Food & Drink » Glenda Bartosh on Food

Food and drink: Edible Whistler’s best-kept secrets

Shop like a local, eat like a local, remember like a local



Got a dear cousin you haven't seen in 20 years staying with you for the Games? Or your boss' sister from Calgary? Or maybe you're a lucky visitor who's got a hotel condo with kitchen, or you want the inside track on authentic Whistler "secrets" when it comes to packing souvenirs back home.

Either way, Whistler's homegrown, food-fancy entrepreneurs offer so many tastes of the town you'll have no problem finding some real gems that bottle or bag the spirit of the place.

After all, what better souvenir can you find than one you eat? Taste that mountain air locked inside? Those local flowers?

To make life easy for you, the grocery stores sprinkled throughout the valley - The Grocery Store, Marketplace IGA and Upper Village Market right in beautiful downtown Whistler; Nesters Market on Nesters Road ("where the locals shop"); and Creekside Market in Creekside - all have the happy habit of practicing what they preach when it comes to buying local. This can mean Whistler, Pemberton/ Lillooet or B.C., depending on your view.

"People are coming here from all over the world so I try to carry all these local products," says Scott Aldrich, assistant manager and buyer at The Grocery Store. "I figure when people are travelling they want to find something they can't get back home. Plus we're all supporting the local food community - and we have a lot of it around here."

Most local products, if they aren't grown or raised by farmers or picked in the wild, arise naturally from the Whistler lifestyle. Many of the producers are boarders, skiers, mountain bikers or some kind of adventurers by day, and entrepreneurs by night - or something like that - earning their living in between the stuff that really counts.

"There are a lot of characters in this town, that's for sure," notes Scott.

Even the packaging is often as natural (read: eco-friendly) and distinctive as the local skunk cabbage, featuring funky artwork and images created by local artists. Plus the producers are often cooking or roasting, bottling or packaging their products with their own hands right in their homes.
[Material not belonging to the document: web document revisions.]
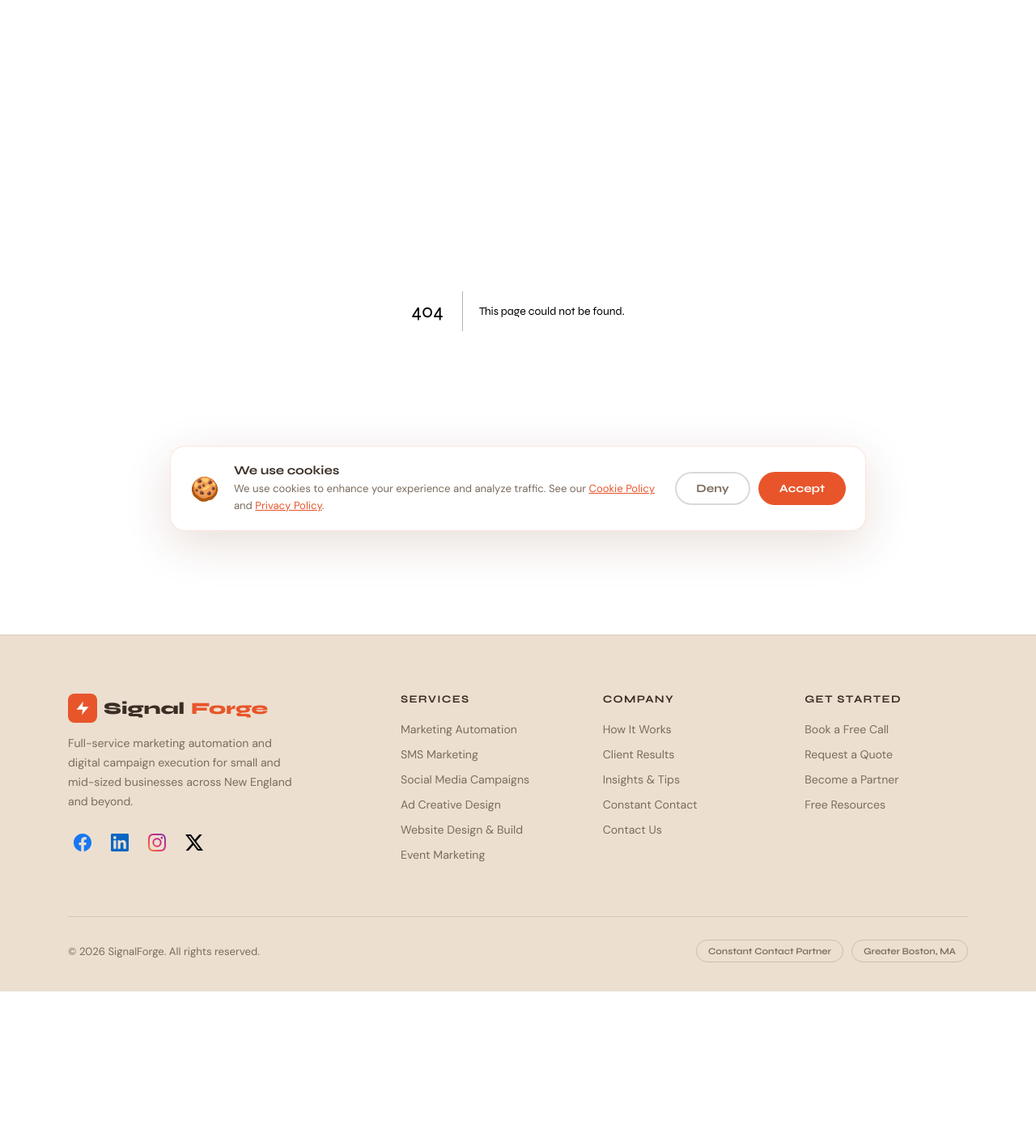
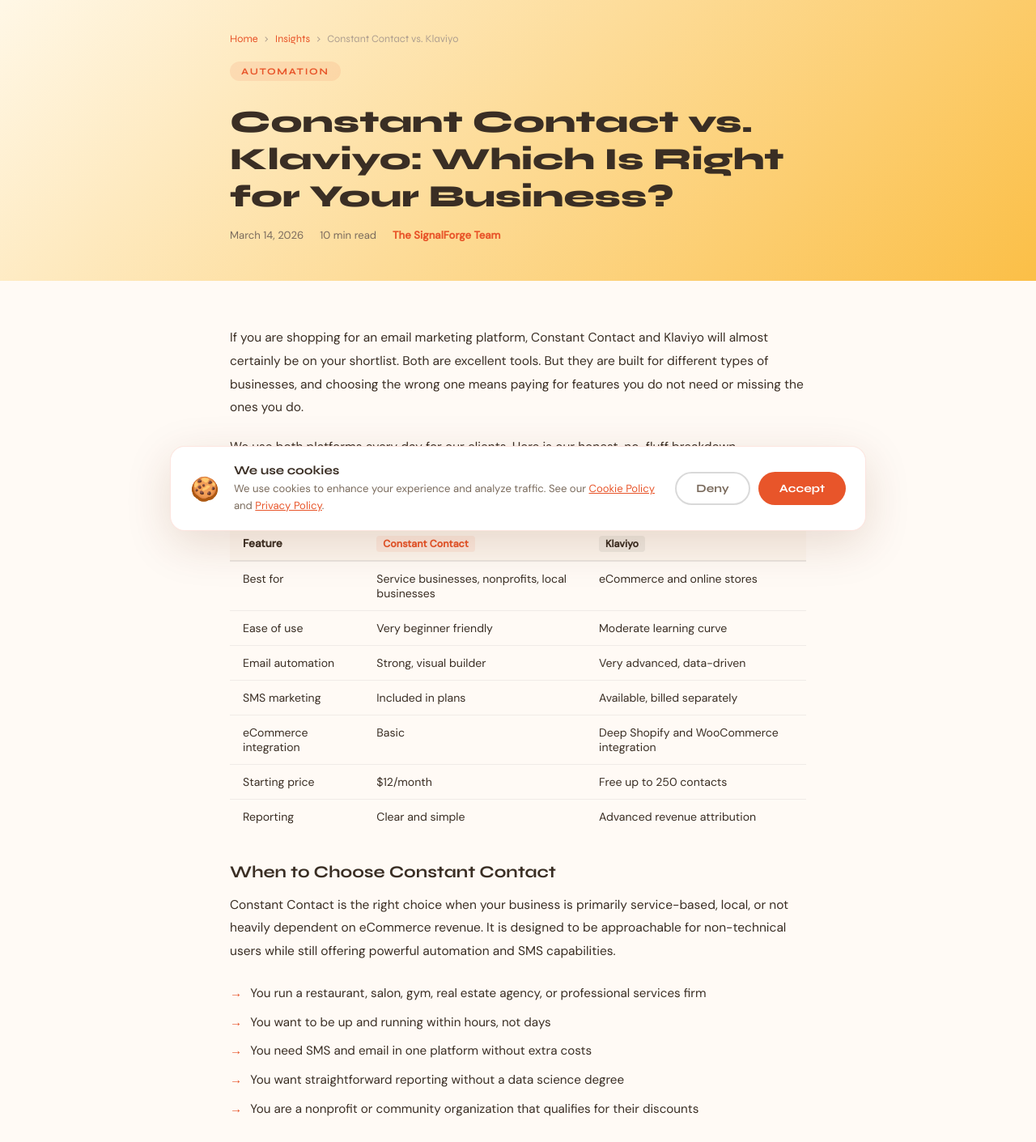
Before and after one commit to halojumper/SignalForge, a Next.js app: page /insights/constant-contact-vs-klaviyo in a window 1280 px wide. Before the commit this address had no page. Shown: the part 120-1531 px from the top of the page at 81% size. Before the commit the page ends 1345 px from the top, so only its background shows below. Built offline with nearby package versions, Linux system fonts and the light colour scheme.

Commit message:
Create page.tsx
Add Constant Contact vs Klaviyo article

```diff
--- /dev/null
+++ b/app/insights/constant-contact-vs-klaviyo/page.tsx
@@ -0,0 +1,128 @@
+import type { Metadata } from 'next';
+import Link from 'next/link';
+
+export const metadata: Metadata = {
+  title: 'Constant Contact vs. Klaviyo: Which Is Right for Your Business? | SignalForge',
+  description: 'An honest, side-by-side breakdown of two leading platforms from a team that uses both every day.',
+};
+
+export default function ConstantContactVsKlaviyo() {
+  return (
+    <>
+      <style>{`
+        .article-body p { font-size:0.97rem; line-height:1.85; color:var(--text); margin-bottom:20px; }
+        .article-body h2 { font-family:Syne,sans-serif; font-size:1.3rem; font-weight:700; color:var(--text); margin:36px 0 14px; }
+        .article-body ul { margin:0 0 20px 0; padding:0; list-style:none; }
+        .article-body ul li { font-size:0.95rem; line-height:1.7; color:var(--text); padding:5px 0; display:flex; gap:10px; }
+        .article-body ul li span { color:var(--coral); font-weight:700; flex-shrink:0; }
+        .article-tip { background:rgba(232,85,42,0.06); border-left:3px solid var(--coral); border-radius:0 12px 12px 0; padding:16px 20px; margin:24px 0; }
+        .article-tip p { margin:0 !important; font-size:0.92rem !important; }
+        .compare-table { width:100%; border-collapse:collapse; margin:24px 0; }
+        .compare-table th { background:var(--sand); fontFamily:Syne,sans-serif; font-size:0.85rem; font-weight:700; padding:12px 16px; text-align:left; border-bottom:2px solid rgba(0,0,0,0.08); }
+        .compare-table td { padding:12px 16px; font-size:0.88rem; border-bottom:1px solid rgba(0,0,0,0.06); vertical-align:top; }
+        .compare-table tr:last-child td { border-bottom:none; }
+        .tag-cc { background:rgba(232,85,42,0.08); color:var(--coral); padding:2px 8px; border-radius:4px; font-size:0.78rem; font-weight:700; }
+        .tag-kl { background:rgba(0,0,0,0.06); color:var(--text); padding:2px 8px; border-radius:4px; font-size:0.78rem; font-weight:700; }
+      `}</style>
+
+      <div style={{background:'linear-gradient(135deg,#fff8e8,#fbbf47)',padding:'56px 0 48px'}}>
+        <div className="container" style={{maxWidth:760}}>
+          <div className="breadcrumb">
+            <Link href="/">Home</Link><span>&#8250;</span>
+            <Link href="/insights">Insights</Link><span>&#8250;</span>
+            <span>Constant Contact vs. Klaviyo</span>
+          </div>
+          <div style={{marginTop:20}}>
+            <span className="section-label">Automation</span>
+            <h1 style={{fontSize:'clamp(1.6rem,3.5vw,2.4rem)',fontWeight:800,color:'var(--text)',lineHeight:1.2,margin:'12px 0 16px'}}>
+              Constant Contact vs. Klaviyo: Which Is Right for Your Business?
+            </h1>
+            <div style={{display:'flex',gap:20,alignItems:'center',flexWrap:'wrap'}}>
+              <span style={{fontSize:'0.82rem',color:'var(--warm-gray)'}}>March 14, 2026</span>
+              <span style={{fontSize:'0.82rem',color:'var(--warm-gray)'}}>10 min read</span>
+              <span style={{fontSize:'0.82rem',fontWeight:700,color:'var(--coral)'}}>The SignalForge Team</span>
+            </div>
+          </div>
+        </div>
+      </div>
+
+      <div style={{background:'var(--cream)',padding:'56px 0 72px'}}>
+        <div className="container article-body" style={{maxWidth:760}}>
+
+          <p>If you are shopping for an email marketing platform, Constant Contact and Klaviyo will almost certainly be on your shortlist. Both are excellent tools. But they are built for different types of businesses, and choosing the wrong one means paying for features you do not need or missing the ones you do.</p>
+
+          <p>We use both platforms every day for our clients. Here is our honest, no-fluff breakdown.</p>
+
+          <h2>The Quick Summary</h2>
+          <table className="compare-table">
+            <thead>
+              <tr>
+                <th>Feature</th>
+                <th><span className="tag-cc">Constant Contact</span></th>
+                <th><span className="tag-kl">Klaviyo</span></th>
+              </tr>
+            </thead>
+            <tbody>
+              <tr><td>Best for</td><td>Service businesses, nonprofits, local businesses</td><td>eCommerce and online stores</td></tr>
+              <tr><td>Ease of use</td><td>Very beginner friendly</td><td>Moderate learning curve</td></tr>
+              <tr><td>Email automation</td><td>Strong, visual builder</td><td>Very advanced, data-driven</td></tr>
+              <tr><td>SMS marketing</td><td>Included in plans</td><td>Available, billed separately</td></tr>
+              <tr><td>eCommerce integration</td><td>Basic</td><td>Deep Shopify and WooCommerce integration</td></tr>
+              <tr><td>Starting price</td><td>$12/month</td><td>Free up to 250 contacts</td></tr>
+              <tr><td>Reporting</td><td>Clear and simple</td><td>Advanced revenue attribution</td></tr>
+            </tbody>
+          </table>
+
+          <h2>When to Choose Constant Contact</h2>
+          <p>Constant Contact is the right choice when your business is primarily service-based, local, or not heavily dependent on eCommerce revenue. It is designed to be approachable for non-technical users while still offering powerful automation and SMS capabilities.</p>
+          <ul>
+            <li><span>&#8594;</span>You run a restaurant, salon, gym, real estate agency, or professional services firm</li>
+            <li><span>&#8594;</span>You want to be up and running within hours, not days</li>
+            <li><span>&#8594;</span>You need SMS and email in one platform without extra costs</li>
+            <li><span>&#8594;</span>You want straightforward reporting without a data science degree</li>
+            <li><span>&#8594;</span>You are a nonprofit or community organization that qualifies for their discounts</li>
+          </ul>
+          <div className="article-tip">
+            <p>As an authorized Constant Contact partner, SignalForge can get you set up with full onboarding support included at no extra cost.</p>
+          </div>
+
+          <h2>When to Choose Klaviyo</h2>
+          <p>Klaviyo is purpose-built for eCommerce. If you run an online store on Shopify, WooCommerce, or a similar platform, Klaviyo is in a different league when it comes to revenue attribution, abandoned cart flows, and purchase behavior segmentation.</p>
+          <ul>
+            <li><span>&#8594;</span>You run an online store with significant transaction volume</li>
+            <li><span>&#8594;</span>You want to trigger emails based on purchase history and browsing behavior</li>
+            <li><span>&#8594;</span>You need deep integration with Shopify or WooCommerce</li>
+            <li><span>&#8594;</span>You have a technical team or agency that can manage the platform</li>
+            <li><span>&#8594;</span>Revenue attribution and per-campaign ROI tracking is critical for you</li>
+          </ul>
+
+          <h2>Pricing Compared</h2>
+          <p>Constant Contact starts at $12 per month for up to 500 contacts and scales from there. Klaviyo offers a free plan for up to 250 contacts but pricing scales quickly — 1,000 contacts costs $45 per month, and 10,000 contacts runs $150 per month.</p>
+          <p>For most small service businesses, Constant Contact offers more value per dollar. For eCommerce businesses doing meaningful revenue, Klaviyo typically pays for itself through better automation and attribution.</p>
+          <div className="article-tip">
+            <p>If you are unsure which platform is right for you, book a free call with our team. We will ask the right questions and give you a straight answer — no upsell.</p>
+          </div>
+
+          <h2>The Bottom Line</h2>
+          <p>Both platforms are excellent. The choice comes down to your business model. If you sell services or run a local business, Constant Contact is almost certainly the better fit. If you run an online store, Klaviyo is worth the investment.</p>
+          <p>At SignalForge we are an authorized Constant Contact partner and we work with Klaviyo clients as well. Whoever you choose, we can handle the full setup, strategy, and ongoing management so you can focus on running your business.</p>
+
+          <div style={{marginTop:40,paddingTop:32,borderTop:'1px solid rgba(0,0,0,0.08)',display:'flex',gap:16,flexWrap:'wrap'}}>
+            <Link href="/constant-contact" className="btn btn-primary">Learn About Our CC Partnership</Link>
+            <Link href="/contact" className="btn btn-outline">Book a Free Call</Link>
+          </div>
+
+          <div style={{marginTop:48,paddingTop:32,borderTop:'1px solid rgba(0,0,0,0.08)'}}>
+            <div style={{fontFamily:'Syne,sans-serif',fontSize:'0.8rem',fontWeight:700,textTransform:'uppercase',letterSpacing:'0.1em',color:'var(--mid-gray)',marginBottom:16}}>More Articles</div>
+            <div style={{display:'flex',flexDirection:'column',gap:12}}>
+              <Link href="/insights/automation-workflows" style={{fontSize:'0.92rem',color:'var(--coral)',fontWeight:600}}>The 5 Automation Workflows Every Small Business Should Have Running Today &#8594;</Link>
+              <Link href="/insights/sms-vs-email" style={{fontSize:'0.92rem',color:'var(--coral)',fontWeight:600}}>Why SMS Outperforms Email for Flash Sales &#8594;</Link>
+              <Link href="/insights/pre-event-email-sequence" style={{fontSize:'0.92rem',color:'var(--coral)',fontWeight:600}}>The Pre-Event Email Sequence That Fills Seats Every Time &#8594;</Link>
+            </div>
+          </div>
+
+        </div>
+      </div>
+    </>
+  );
+}
```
How local is that?

So without further ado, here are some top local picks of favourite Whistler irresistibles. Try even one and you'll see what we mean...


Zippy vinegar, earthy 'shrooms, top potatoes and more

Norm Strim's mom, Pia, better known to Norm and Natasha's kids as Nonna Pia, is known for her down-home cooking skills honed in Northern Italy. So it's only natural that Norm, a Red Seal Chef, followed his DNA coding and early inculcations to package up a balsamic reduction he's been known for for years in commercial kitchens. The result: Nonna Pia's Balsamic Reductions.